2004

Area of study

Cats

Description

Investigator(s): Dr Polly Taylor, Feline Advisory Bureau (now International Cat Care)

Cats are one of the most common domestic pets. However, historically they were somewhat neglected when it came to the development of appropriate techniques for managing pain. Since the 1990s there have been a number of studies in feline analgesia, in both laboratory and clinical settings, which have addressed this deficiency. This led to considerable improvement in clinical pain management in the cat, particularly through better understanding of the use of opiates (morphine-like drugs) in this species. The other major group of analgesic drugs, the non-steroidal anti-inflammatory drugs or NSAIDs (aspirin-like drugs), also have a role to play in feline analgesia, but these have proven more difficult to study in a controlled manner.

Previous studies demonstrated that NSAIDs are better investigated non-invasively in cats in the laboratory by using a pressure stimulus rather than the thermal stimulus which has proved effective for investigation into opiates. This investigation was designed to develop a pressure-testing device for feline analgesia studies so that NSAID treatment protocols could be developed specifically for use in the cat, in the way that the thermal testing has been used for opiates. The aim of the study was met, in that a humane method for laboratory study of NSAID analgesia in cats was developed and validated. It is suitable for further study of analgesics of this type in cats.

Full peer reviewed papers published from this project
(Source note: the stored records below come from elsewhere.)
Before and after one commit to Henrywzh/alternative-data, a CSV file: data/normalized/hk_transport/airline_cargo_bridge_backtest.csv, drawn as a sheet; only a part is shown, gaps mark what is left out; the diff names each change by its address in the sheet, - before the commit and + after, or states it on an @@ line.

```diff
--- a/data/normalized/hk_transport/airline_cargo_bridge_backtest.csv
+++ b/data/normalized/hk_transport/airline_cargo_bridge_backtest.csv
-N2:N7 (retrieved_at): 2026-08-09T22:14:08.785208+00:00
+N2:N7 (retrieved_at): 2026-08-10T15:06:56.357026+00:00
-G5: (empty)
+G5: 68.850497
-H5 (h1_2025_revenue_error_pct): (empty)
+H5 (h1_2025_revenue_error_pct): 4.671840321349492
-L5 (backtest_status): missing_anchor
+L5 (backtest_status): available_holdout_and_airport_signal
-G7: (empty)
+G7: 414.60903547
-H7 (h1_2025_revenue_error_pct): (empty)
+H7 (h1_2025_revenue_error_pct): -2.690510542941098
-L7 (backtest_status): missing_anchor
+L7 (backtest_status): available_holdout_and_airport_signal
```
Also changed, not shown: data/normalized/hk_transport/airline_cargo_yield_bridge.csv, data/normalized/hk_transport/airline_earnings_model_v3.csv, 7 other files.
  • Dixon MJ, Taylor PM, Steagall PVM, Brondani JT, Luna SPL (2007) Development of a pressure nociceptive threshold testing device for evaluation of analgesics in cats. Research in Veterinary Science 82, 85-92. doi:10.1016/j.rvsc.2006.03.010
  • Taylor PM, Steagall PVM, Dixon MJ, Luna SPL, (2007) Carprofen and buprenorphine prevent hyperalgesia in a model of inflammatory pain in cats. Research in Veterinary Science (in press). doi:10.1016/j.rvsc.2007.01.007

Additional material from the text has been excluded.